    Kogusoku 髭また伸びた! Supporter

    What, aikido and aikijujutsu?
  16. aikiwolfie

    aikiwolfie ... Supporter

    They're martial arts of course :p
  17. nj_howard

    nj_howard Valued Member


    Your signature says that you're in Singapore and Hong Kong... here's some info taken from the website (www.daito-ryu.org) of the "mainline" Daito-ryu organization in Tokyo, directed by Kondo Katsuyuki. You might want to check out this school in Hong Kong.

    Since this school is listed on Kondo's website, you can be sure that it is authorized by Kondo's oragnization, and is therefore teaching legitimate Daito-ryu.

    Good luck...

    The Hong Kong Daito-ryu Aikijujutsu Association

    Branch head: Dermot Creagh

    Email: hk_daito_ryu_aikijujutsu@yahoo.com.hk

    Training schedule and location

    Mondays: 19:00-21:00, The Yuen Wo Road Sports Centre in Shatin.

    Wednesdays: 19:00-21:00, The North Kwai Chung Tang Shiu Kin Sports Centre.
  18. slipthejab

    slipthejab Hark, a vagrant! Supporter

    Sensei Creagh has a good reputation and is very proficient in DRAJJ.
  19. nj_howard

    nj_howard Valued Member

    There was disagreement among several direct students of Takeda Tokimune about who should become the next headmaster of his organization when Tokimune passed away. When the torch was passed to Kondo, a few of the other direct students were quite unhappy.

    If you check out the Aikido Journal and e-budo forums, you'll find lengthy discussions about the succession controversy. You'll see the view that you cited represented, as well as opposing views. Several of the posters have done extensive research into the subject.
  20. nj_howard

    nj_howard Valued Member

    Ming, if you're willing to part with about $USD50.00, you can't go wrong by buying yourself the first dvd of the Ikkajo set of techniques by Kondo. The dvd is published by Aikido Journal, and you can get it from their website.

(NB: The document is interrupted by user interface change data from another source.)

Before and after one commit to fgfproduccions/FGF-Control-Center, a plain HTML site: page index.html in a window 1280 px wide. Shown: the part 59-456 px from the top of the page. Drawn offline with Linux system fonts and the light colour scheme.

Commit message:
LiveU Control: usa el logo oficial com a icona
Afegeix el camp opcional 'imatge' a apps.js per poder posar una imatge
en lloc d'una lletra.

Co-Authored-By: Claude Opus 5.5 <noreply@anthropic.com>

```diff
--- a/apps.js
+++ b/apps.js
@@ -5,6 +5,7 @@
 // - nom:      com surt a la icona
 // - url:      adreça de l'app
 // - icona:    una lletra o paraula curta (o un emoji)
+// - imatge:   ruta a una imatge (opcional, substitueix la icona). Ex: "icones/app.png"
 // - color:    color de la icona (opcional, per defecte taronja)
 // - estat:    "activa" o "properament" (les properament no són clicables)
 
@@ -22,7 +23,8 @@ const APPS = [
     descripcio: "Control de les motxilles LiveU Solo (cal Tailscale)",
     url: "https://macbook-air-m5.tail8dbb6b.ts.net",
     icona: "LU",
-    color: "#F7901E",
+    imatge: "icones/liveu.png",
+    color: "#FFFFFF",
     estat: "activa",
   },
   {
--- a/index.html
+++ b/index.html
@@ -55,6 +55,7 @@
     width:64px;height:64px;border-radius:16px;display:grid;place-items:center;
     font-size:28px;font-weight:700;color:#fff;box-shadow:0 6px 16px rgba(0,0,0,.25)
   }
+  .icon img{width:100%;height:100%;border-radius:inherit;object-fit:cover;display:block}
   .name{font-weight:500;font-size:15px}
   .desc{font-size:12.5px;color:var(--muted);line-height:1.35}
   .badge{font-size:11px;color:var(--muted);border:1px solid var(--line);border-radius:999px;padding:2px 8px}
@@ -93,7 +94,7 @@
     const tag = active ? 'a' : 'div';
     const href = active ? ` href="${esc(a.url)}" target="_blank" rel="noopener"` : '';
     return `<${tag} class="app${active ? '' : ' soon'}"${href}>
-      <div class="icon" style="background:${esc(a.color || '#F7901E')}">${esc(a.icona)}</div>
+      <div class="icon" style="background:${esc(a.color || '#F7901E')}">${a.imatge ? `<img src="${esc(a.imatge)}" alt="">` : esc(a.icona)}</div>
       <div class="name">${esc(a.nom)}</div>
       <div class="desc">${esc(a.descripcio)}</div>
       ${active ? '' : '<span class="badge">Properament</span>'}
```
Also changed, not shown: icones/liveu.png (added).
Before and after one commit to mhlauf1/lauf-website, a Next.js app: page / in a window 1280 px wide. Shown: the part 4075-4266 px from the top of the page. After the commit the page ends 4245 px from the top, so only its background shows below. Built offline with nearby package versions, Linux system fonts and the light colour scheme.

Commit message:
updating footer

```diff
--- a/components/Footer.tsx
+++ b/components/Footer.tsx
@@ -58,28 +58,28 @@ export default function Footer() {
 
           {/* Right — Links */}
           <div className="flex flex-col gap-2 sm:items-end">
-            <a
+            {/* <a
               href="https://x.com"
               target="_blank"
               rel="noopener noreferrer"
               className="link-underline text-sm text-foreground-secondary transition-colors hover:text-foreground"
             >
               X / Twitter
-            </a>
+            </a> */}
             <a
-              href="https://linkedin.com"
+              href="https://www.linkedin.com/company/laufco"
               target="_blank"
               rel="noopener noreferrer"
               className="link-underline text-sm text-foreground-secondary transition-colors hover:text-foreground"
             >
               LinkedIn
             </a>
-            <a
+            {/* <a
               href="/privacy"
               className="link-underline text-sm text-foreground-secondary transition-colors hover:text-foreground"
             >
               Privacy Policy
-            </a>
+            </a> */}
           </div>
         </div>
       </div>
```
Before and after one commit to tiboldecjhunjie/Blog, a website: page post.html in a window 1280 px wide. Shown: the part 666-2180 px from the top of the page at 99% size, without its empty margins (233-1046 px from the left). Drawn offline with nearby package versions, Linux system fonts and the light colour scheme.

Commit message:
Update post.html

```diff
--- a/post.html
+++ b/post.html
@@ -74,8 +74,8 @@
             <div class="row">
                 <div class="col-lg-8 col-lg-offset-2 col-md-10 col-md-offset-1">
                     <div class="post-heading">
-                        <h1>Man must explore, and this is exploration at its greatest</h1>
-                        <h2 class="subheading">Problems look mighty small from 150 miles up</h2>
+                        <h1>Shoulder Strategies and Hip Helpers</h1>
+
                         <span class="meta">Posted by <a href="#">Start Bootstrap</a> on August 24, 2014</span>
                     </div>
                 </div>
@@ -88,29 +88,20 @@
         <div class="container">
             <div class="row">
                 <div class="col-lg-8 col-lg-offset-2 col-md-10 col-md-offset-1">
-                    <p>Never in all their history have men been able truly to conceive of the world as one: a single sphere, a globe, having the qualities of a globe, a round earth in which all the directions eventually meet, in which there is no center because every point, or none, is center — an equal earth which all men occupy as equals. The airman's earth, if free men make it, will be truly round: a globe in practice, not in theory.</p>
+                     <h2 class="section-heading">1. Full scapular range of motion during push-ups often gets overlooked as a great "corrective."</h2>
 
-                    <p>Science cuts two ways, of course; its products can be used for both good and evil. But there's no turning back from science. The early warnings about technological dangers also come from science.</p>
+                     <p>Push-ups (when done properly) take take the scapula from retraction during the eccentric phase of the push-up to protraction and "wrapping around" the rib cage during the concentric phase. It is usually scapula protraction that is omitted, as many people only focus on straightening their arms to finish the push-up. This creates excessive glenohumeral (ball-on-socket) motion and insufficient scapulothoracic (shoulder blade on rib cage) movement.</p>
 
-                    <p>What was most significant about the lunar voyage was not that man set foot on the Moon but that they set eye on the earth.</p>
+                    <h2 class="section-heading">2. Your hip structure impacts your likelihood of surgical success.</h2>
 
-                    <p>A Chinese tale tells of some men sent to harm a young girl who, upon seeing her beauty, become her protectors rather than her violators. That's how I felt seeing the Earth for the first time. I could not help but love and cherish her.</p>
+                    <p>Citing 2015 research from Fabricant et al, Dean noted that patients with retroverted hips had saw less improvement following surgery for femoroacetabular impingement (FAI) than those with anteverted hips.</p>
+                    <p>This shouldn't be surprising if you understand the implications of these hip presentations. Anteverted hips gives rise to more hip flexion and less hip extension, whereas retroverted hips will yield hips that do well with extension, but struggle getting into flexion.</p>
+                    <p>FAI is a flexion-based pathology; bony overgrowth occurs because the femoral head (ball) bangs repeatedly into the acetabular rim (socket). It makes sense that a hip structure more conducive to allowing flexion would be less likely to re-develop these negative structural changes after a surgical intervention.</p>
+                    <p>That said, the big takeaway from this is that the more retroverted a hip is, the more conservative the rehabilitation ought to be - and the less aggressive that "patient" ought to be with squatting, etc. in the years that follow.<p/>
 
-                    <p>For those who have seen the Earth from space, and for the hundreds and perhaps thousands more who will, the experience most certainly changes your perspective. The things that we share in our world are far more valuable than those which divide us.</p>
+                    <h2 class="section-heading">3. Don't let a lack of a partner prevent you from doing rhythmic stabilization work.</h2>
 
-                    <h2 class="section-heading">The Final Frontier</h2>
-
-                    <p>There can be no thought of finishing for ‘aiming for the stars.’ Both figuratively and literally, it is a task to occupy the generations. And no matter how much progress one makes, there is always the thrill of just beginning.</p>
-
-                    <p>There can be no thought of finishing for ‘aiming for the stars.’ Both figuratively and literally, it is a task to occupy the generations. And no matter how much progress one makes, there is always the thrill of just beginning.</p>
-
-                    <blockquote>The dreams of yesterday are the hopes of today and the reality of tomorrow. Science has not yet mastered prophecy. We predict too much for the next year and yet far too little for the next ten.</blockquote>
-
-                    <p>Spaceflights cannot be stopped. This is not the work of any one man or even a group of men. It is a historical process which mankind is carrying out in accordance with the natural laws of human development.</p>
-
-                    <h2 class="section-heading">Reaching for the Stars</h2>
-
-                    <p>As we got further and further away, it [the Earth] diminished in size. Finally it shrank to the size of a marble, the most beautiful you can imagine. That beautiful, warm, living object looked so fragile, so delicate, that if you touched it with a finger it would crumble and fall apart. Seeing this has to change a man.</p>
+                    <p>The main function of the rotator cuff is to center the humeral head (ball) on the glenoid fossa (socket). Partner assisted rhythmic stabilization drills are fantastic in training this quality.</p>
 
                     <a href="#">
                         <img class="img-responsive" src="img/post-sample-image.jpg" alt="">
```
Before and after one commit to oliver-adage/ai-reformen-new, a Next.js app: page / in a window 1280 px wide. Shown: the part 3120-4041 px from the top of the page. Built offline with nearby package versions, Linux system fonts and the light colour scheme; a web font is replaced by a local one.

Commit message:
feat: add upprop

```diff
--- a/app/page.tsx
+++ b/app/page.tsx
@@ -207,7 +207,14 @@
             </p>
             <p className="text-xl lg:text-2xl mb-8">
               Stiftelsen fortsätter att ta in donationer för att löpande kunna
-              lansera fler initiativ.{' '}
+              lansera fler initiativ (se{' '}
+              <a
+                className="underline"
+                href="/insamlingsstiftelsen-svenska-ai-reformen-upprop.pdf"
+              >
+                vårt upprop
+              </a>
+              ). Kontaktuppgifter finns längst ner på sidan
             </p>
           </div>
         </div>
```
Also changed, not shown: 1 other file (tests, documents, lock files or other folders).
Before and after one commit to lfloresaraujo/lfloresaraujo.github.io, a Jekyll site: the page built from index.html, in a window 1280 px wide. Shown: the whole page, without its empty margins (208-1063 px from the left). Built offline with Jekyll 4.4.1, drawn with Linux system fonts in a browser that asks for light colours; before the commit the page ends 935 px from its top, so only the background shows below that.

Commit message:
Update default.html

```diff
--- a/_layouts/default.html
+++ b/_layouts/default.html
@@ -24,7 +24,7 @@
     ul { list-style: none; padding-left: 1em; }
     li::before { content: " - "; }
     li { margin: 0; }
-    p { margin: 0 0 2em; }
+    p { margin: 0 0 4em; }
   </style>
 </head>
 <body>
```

    The dvd has lengthy explanations of the mainline tradition's interpretation of aiki. The explanations are in clear language and IMO go a long way to demystify the whole concept of aiki in aikijujutsu.

    Perhaps this will help... Kondo uses the phrase "touch equals unbalance" in explaining what distinguishes jujutsu techniques from aikijujutsu techniques. In other words, when you're doing aikijujutsu, you are taking your enemy's balance (somehow) at the very moment of contact.

    Just one other thought for now... don't dismiss basic Jujutsu techniques just because they might not use aiki. Most of them are still very effective.

    Anyway, good luck, and if you seek out the dojo in HK, let us know how it goes.

Share This Page